And his letters are well worth reading: I started reading the book just before ordination, as I thought it might be beneficial to read as I started pastoral ministry. I was not disappointed.

As I said, John Newton was a minister in the Church of England, and John Ryland Jr. was a Baptist minister. The two corresponded for many years, and it’s wonderful to see the growth of their friendship through these letters. Grant Gordon – editor of the book – has provided a very helpful biographical introduction, as well as notes at the end of each letter explaining the circumstances of the next one.

For me, the real highlights of the book were:

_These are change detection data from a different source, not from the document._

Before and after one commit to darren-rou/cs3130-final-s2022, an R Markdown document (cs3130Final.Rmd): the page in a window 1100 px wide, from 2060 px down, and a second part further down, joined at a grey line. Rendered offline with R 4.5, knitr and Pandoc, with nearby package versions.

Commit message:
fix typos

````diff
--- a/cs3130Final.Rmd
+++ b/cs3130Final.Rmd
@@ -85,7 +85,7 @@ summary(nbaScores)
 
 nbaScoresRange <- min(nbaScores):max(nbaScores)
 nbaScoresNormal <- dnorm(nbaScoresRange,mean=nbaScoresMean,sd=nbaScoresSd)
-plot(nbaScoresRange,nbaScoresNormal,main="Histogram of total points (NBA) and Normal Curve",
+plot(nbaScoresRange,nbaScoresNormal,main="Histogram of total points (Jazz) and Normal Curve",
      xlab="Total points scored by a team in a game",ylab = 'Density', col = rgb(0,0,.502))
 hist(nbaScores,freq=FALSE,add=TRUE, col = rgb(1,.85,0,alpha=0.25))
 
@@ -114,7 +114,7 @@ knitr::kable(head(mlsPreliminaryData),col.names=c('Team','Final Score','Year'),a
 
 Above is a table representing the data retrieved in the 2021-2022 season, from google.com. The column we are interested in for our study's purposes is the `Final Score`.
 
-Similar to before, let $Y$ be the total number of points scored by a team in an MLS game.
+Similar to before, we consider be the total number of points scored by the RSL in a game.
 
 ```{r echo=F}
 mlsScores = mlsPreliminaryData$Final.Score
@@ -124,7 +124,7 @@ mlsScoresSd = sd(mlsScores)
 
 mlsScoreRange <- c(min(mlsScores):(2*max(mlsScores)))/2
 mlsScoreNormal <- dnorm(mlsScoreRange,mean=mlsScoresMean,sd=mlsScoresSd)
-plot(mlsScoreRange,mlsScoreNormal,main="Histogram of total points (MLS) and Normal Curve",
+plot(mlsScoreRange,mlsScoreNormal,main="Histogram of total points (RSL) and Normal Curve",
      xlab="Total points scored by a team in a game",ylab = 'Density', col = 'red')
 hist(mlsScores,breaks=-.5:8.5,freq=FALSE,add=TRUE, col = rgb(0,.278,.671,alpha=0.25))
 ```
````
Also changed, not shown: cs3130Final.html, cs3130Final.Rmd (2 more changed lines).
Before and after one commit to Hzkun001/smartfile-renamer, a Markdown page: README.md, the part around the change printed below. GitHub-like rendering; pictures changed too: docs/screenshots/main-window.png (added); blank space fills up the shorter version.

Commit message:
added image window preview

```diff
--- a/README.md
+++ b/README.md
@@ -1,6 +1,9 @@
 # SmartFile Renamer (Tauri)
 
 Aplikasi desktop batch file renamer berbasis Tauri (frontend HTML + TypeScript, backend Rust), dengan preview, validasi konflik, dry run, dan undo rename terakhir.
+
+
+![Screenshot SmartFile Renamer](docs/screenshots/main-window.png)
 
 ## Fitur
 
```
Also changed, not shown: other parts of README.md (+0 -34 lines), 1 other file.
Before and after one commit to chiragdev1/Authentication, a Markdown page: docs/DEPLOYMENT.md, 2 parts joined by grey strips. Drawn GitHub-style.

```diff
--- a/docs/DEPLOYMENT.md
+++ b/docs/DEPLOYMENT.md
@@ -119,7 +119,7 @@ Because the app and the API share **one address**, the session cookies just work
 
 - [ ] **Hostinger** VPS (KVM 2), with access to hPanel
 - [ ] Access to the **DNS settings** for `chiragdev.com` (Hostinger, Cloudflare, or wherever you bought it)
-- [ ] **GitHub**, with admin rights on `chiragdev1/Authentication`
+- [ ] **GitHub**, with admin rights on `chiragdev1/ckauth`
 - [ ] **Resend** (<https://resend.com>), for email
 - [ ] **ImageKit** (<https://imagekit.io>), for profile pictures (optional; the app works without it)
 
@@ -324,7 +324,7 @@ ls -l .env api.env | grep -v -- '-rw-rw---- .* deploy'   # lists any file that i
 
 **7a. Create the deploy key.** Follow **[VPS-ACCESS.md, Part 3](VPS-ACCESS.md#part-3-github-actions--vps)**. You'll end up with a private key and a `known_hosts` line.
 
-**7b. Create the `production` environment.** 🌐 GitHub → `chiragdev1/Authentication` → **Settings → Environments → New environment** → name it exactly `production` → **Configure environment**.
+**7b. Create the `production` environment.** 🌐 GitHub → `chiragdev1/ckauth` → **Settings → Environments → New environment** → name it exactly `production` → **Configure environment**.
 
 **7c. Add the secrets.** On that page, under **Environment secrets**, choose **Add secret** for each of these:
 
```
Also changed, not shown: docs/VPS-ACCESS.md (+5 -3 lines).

  • Newton’s “wise counsel”. It is an appropriate title for the book – Newton was clearly someone who had a lot of Godly wisdom in various situations. Obviously the situations were specific to Ryland at the time, as was the counsel given, but it’s worth reading simply for Newton’s approach. In particular, Newton was someone for whom theology and the Scriptures were not just an academic thing: they applied in real situations. That is what was so helpful about the book for me – seeing how he took the theology he knew and applied it to the situations he was given. His letters are soaked in Scripture and Scriptural references.
  • Similarly, he was not someone who courted controversy. He was charitable in his dealings with those of different theological persuasions whilst at the same time knowing when to stand firm.
  • I would recommend the book to any Christian, nonetheless they were originally written to a pastor of a church, and as someone now in a similar situation I think the letters were especially relevant to someone in Christian ministry.
  • Finally, what I particularly enjoyed was seeing how many of the situations Newton and Ryland were facing that I could relate to: it’s surprising how little has changed in the last 200 years. It was actually encouraging to think about some of the issues that they were facing in the 18th Century, and how the church has survived those challenges – it gives me confidence that the church will survive today. God has kept the church through many changing times, and he continues to work today.

All in all, this is a book I heartily recommend!